Henry and Lucy (Buck) Arbeiter had three children before the birth of Linda in 1910. I suspect that Henry. Lucy, and the three children (all 7 years old and younger) came to Altenburg when Linda was being treated for her disease. I would say it was also quite likely that they stayed with Lucy’s parents who were still alive and living in Altenburg (right next to the Trinity Cemetery).
Let’s take a little look at Dr. William A. Kluegel. He was the son of Gottlob and Margaretha (Debus) Kluegel. Gottlob was one of those original Kluegel’s to come to America. Gottlob did not remain in Perry County very long. He moved to St. Louis and helped establish a furniture business there. William was born in 1883. The 1900 census shows William as a student living with his family in St. Louis.
Ten years later, in 1910, we see him still living with his parents, but now he is called a physician. He was a 26 year old single man.
It must have been later in 1910 that William made the move to Altenburg to become a doctor here. He had a house built in Altenburg. The photo below was taken of that home around 1940. Nowadays, you would see the Altenburg water tower in the background of this photo.
Dr. Kluegel apparently only stayed in Altenburg for a few years before returning to St. Louis. I find it amazing that a single man would have a house of this size built in Altenburg, only to stay here for a few years.
While he was in Altenburg, his aunt, Amalia (Grebing) Kluegel died and William signed that death certificate also.
This death took place in April of 1912. As near as I can tell, it was not long after this document was completed that Dr. Kluegel moved back to St. Louis. Also, Dr. Estel was the registrar for this certificate.
I did find Dr. Kluegel in a 1916 city directory for St. Louis. He is listed with other physicians living in that city.
Dr. Kluegel would spend the rest of his life in St. Louis. He is buried in the Concordia Cemetery.
I was also surprised to find out that Dr. Kluegel’s father, Gottlob, also has a death certificate from Perry County.
This form gives a St. Louis address for Gottlob, but he died in Altenburg in 1926. Dr. Estel signed this form as the attending physician. Gottlob was then buried in St. Louis.
There was yet another doctor in Altenburg in 1911 when Linda Arbeiter died. His name was Dr. Johann Neumueller, who didn’t die until 1917. I found a few death certificates signed by him during that time period. It may have been the fact that there were three doctors in Altenburg that may have caused Dr. Kluegel to stay for such a short time. He may not have been able to do enough business.

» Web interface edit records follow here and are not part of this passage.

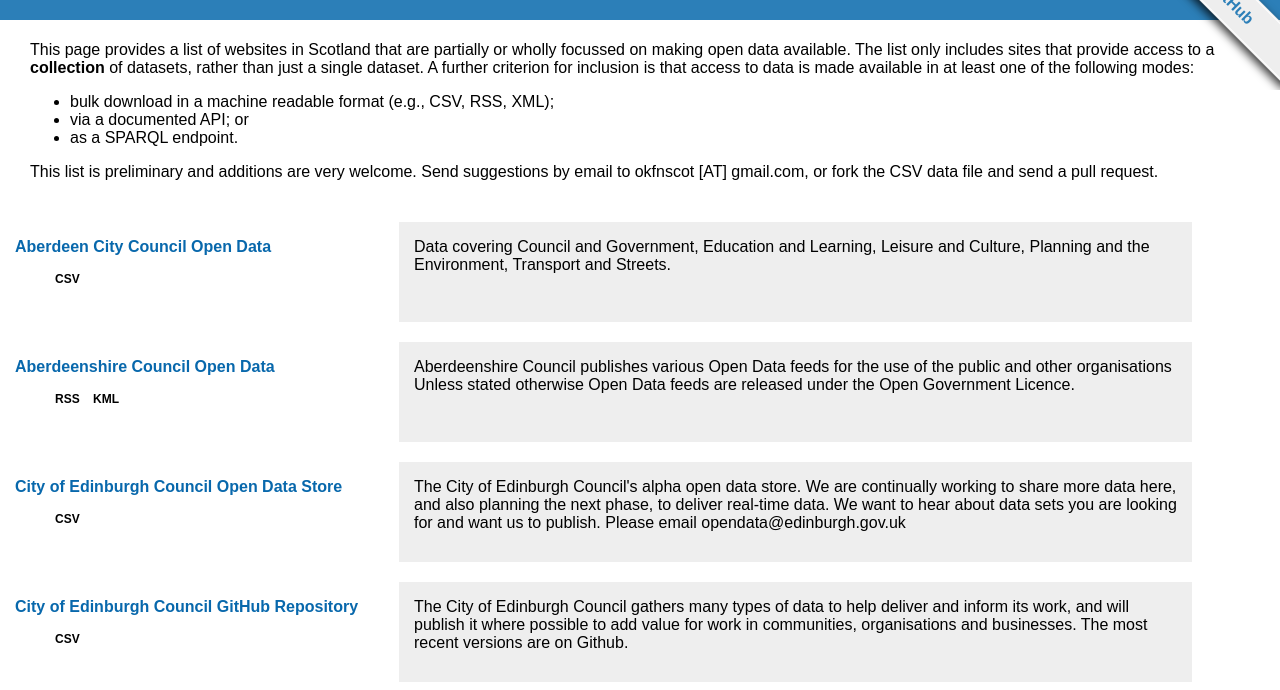
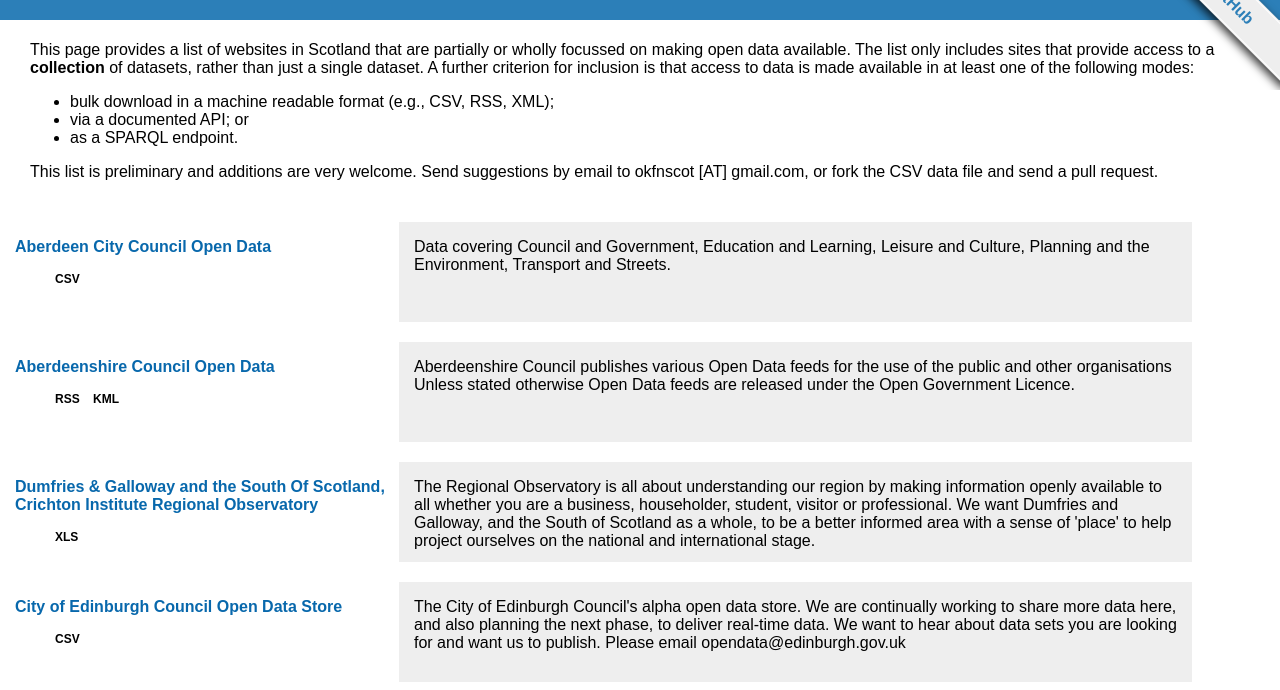
Before and after one commit to okfnscot/open-data-scotland, a plain HTML site: page index.html in a window 1280 px wide. Shown: the part 110-800 px from the top of the page. Drawn offline with Linux system fonts and the light colour scheme.

Commit message:
Updated HTML

```diff
--- a/index.html
+++ b/index.html
@@ -73,6 +73,26 @@
      <p>
       Aberdeenshire Council publishes various Open Data feeds for the use of the public and other organisations
 Unless stated otherwise Open Data feeds are released under the Open Government Licence.
+     </p>
+    </div>
+ </div>
+
+  <div id="entry">
+    <div id="title">
+        <p>
+        <a href="http://www.crichtonobservatory.org.uk/index.php/a-to-z">Dumfries & Galloway and the South Of Scotland, Crichton Institute Regional Observatory</a>
+        </p>
+        <ul id="dataset">
+<li>
+        XLS
+        </li>
+
+</ul>
+
+    </div>
+     <div id="description">
+     <p>
+      The Regional Observatory is all about understanding our region by making information openly available to all whether you are a business, householder, student, visitor or professional. We want Dumfries and Galloway, and the South of Scotland as a whole, to be a better informed area with a sense of 'place' to help project ourselves on the national and international stage.
      </p>
     </div>
  </div>
```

I’d like to address one more topic today, and that is the disease, whooping cough. In 1910, there was no real treatment or immunization for this disease. There was some progress made on the whooping cough being made in Europe and early efforts being made at coming up with a vaccination for it, but those efforts had not yet had widespread effects. It was not until 1940 that a whooping cough (pertussis) vaccination became combined with a few other diseases, known as the DPT vaccination. That vaccination became widely used and had an important impact in helping to eradicate this disease. Unfortunately, it wasn’t the case for little Linda. Her family had a very sad trip back across the river to Illinois back in 1911.